I'll spare you the rest of the food menu - the master's handwriting is heavily stylized and nearly impossible to read for an amateur like me.
Actually the menu overall was heavily stylized. I couldn't craft an order from it, and my enjoyment suffered from that all night.

My enjoyment of this plate of fish didn't suffer at all. Every item was delicious. The octopus was exemplary. I ordered a whole separate plate but didn't receive it.
My enjoyment of this glass of Gassan wasn't limited either, nor bounded by space and time. Pretty sure the first time I had Gassan was at the dearly departed Nekoya in Tsukiji. That was a cool place, or at least I remember it that way. Sometimes it's hard to say when you've been going to sake izakaya this aggressively for this long and your tastes have changed this much whether your memories are accurate. I feel old.
ahahaha, I wasn't even trying to segue, but this is perfect. I feel old, but not as old as this oil...If I understood correctly, Fuu has been open for 2 years and is just topping up the fry oil every night. Certainly the outside of the pot was black and caked with sludge in a way I haven't seen since Woody and I ate at Otafuku. The fried food was good here too. Not a coincidence, I tell you.
oooh, this was a highlight. Gobo chips, tofu, and fish bits, all tatsuta-fried (cornstarch batter, I now remember). Delicious, and the thickened broth on all of it was also excellent. You have to get this if you go here. I know how likely that is, but it's still an important point of order.
Not totally sure what this was. I mean, it's definitely eggplants, and they were stuffed with something that may have been ground chicken, and the sauce was a tomato-chili confection, but beyond that I'm lost. Like, why is the sauce so dark? And why was it so tasty? And why didn't they have white rice so I pour the remnants all over a bowl of it?
Nice piece of grilled sawara, like the stuff that was on the dish on the counter in the early picture. Grilled fish can be so dry in Japanese restaurants; this was good. Maybe he used a splash of oil from the historic fryer for essence.
These were sitting on the counter in raw form, and I was inclined to get them, but the waitress would not stop saying I should order them, so I waited until the end. They're fried spring rolls with a lot of wood ear fungus (kikurage, if you like) and then seafood bits mixed in. Sure, they were good. I just knew she was trying to get rid of them.
Which is understandable, because there were only 2 or 4 patrons other than us the whole night.
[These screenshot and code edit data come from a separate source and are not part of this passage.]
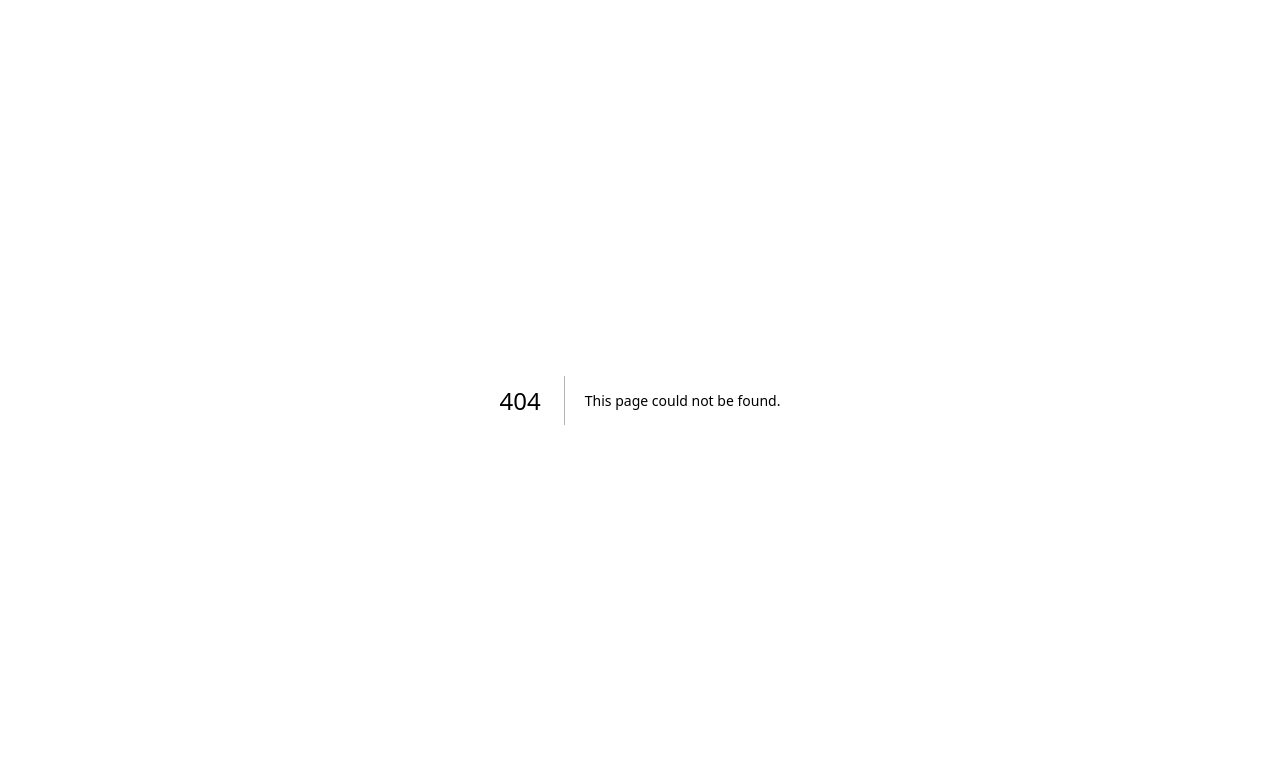
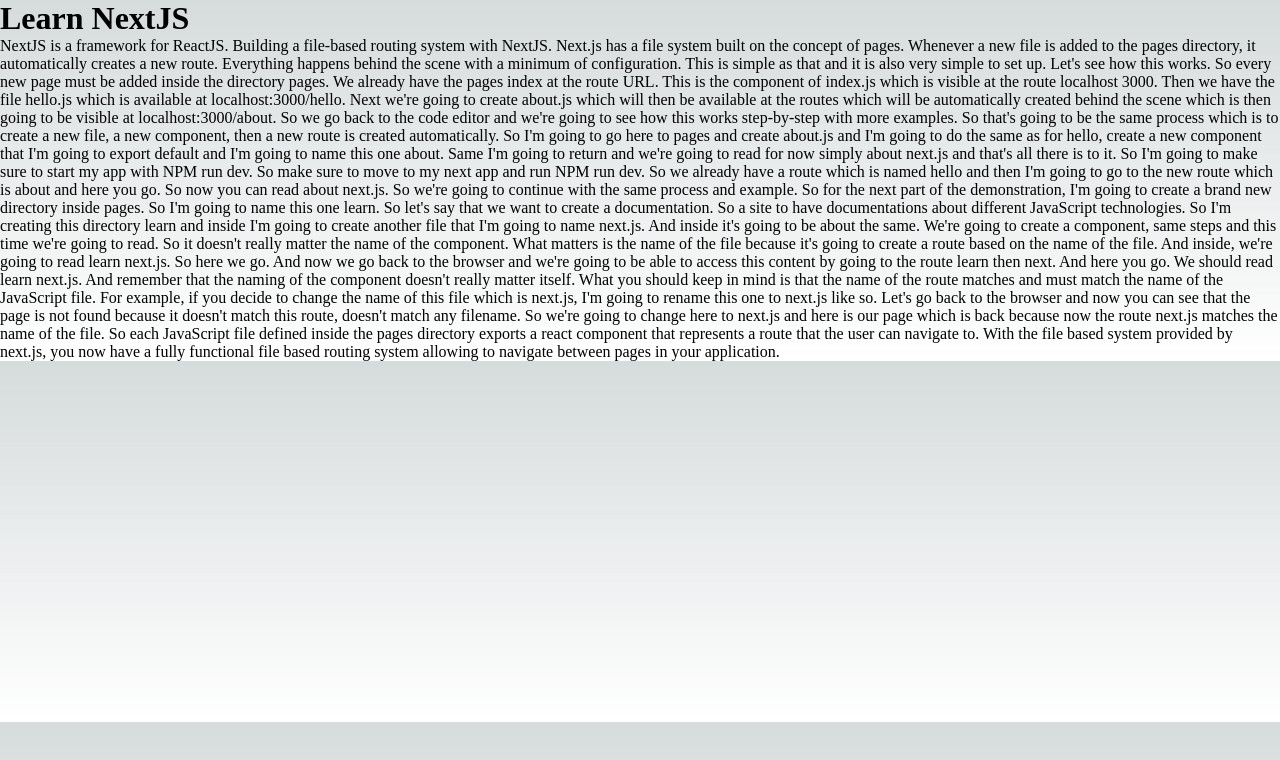
Before and after one commit to sml-40/my-nextJS-app, a Next.js app: page /hello in a window 1280 px wide. Before the commit this address had no page. Shown: the top 760 px of the page. Built offline with nearby package versions, Linux system fonts and the light colour scheme.

Commit message:
added routes in pages directory. Now creating Links to nav between pages

```diff
--- /dev/null
+++ b/pages/hello.js
@@ -0,0 +1,59 @@
+export default function Hello() {
+	return (
+		<>
+			<h1>Learn NextJS</h1>
+			<p>
+				NextJS is a framework for ReactJS. Building a file-based routing system
+				with NextJS. Next.js has a file system built on the concept of pages.
+				Whenever a new file is added to the pages directory, it automatically
+				creates a new route. Everything happens behind the scene with a minimum
+				of configuration. This is simple as that and it is also very simple to
+				set up. Let's see how this works. So every new page must be added inside
+				the directory pages. We already have the pages index at the route URL.
+				This is the component of index.js which is visible at the route
+				localhost 3000. Then we have the file hello.js which is available at
+				localhost:3000/hello. Next we're going to create about.js which will
+				then be available at the routes which will be automatically created
+				behind the scene which is then going to be visible at
+				localhost:3000/about. So we go back to the code editor and we're going
+				to see how this works step-by-step with more examples. So that's going
+				to be the same process which is to create a new file, a new component,
+				then a new route is created automatically. So I'm going to go here to
+				pages and create about.js and I'm going to do the same as for hello,
+				create a new component that I'm going to export default and I'm going to
+				name this one about. Same I'm going to return and we're going to read
+				for now simply about next.js and that's all there is to it. So I'm going
+				to make sure to start my app with NPM run dev. So make sure to move to
+				my next app and run NPM run dev. So we already have a route which is
+				named hello and then I'm going to go to the new route which is about and
+				here you go. So now you can read about next.js. So we're going to
+				continue with the same process and example. So for the next part of the
+				demonstration, I'm going to create a brand new directory inside pages.
+				So I'm going to name this one learn. So let's say that we want to create
+				a documentation. So a site to have documentations about different
+				JavaScript technologies. So I'm creating this directory learn and inside
+				I'm going to create another file that I'm going to name next.js. And
+				inside it's going to be about the same. We're going to create a
+				component, same steps and this time we're going to read. So it doesn't
+				really matter the name of the component. What matters is the name of the
+				file because it's going to create a route based on the name of the file.
+				And inside, we're going to read learn next.js. So here we go. And now we
+				go back to the browser and we're going to be able to access this content
+				by going to the route learn then next. And here you go. We should read
+				learn next.js. And remember that the naming of the component doesn't
+				really matter itself. What you should keep in mind is that the name of
+				the route matches and must match the name of the JavaScript file. For
+				example, if you decide to change the name of this file which is next.js,
+				I'm going to rename this one to next.js like so. Let's go back to the
+				browser and now you can see that the page is not found because it
+				doesn't match this route, doesn't match any filename. So we're going to
+				change here to next.js and here is our page which is back because now
+				the route next.js matches the name of the file. So each JavaScript file
+				defined inside the pages directory exports a react component that
+				represents a route that the user can navigate to. With the file based
+				system provided by next.js, you now have a fully functional file based
+				routing system allowing to navigate between pages in your application.
+			</p>
+		</>
+	);
+}
```
Also changed, not shown: pages/about.js (added, +7 -0 lines), pages/index.js (+31 -27 lines), pages/learn/next.js (added, +7 -0 lines).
We were first in at 6:30 (the time I had reserved for...) and were chatting pleasantly right up until the waitress announced last order at 9:30. Where does the time go?

Down the evil Machida goat-hole, no doubt. 

It bears saying, this place is nice but isn't a patch on Ibuki. If you're in Machida for some crazy reason, that's your go-to.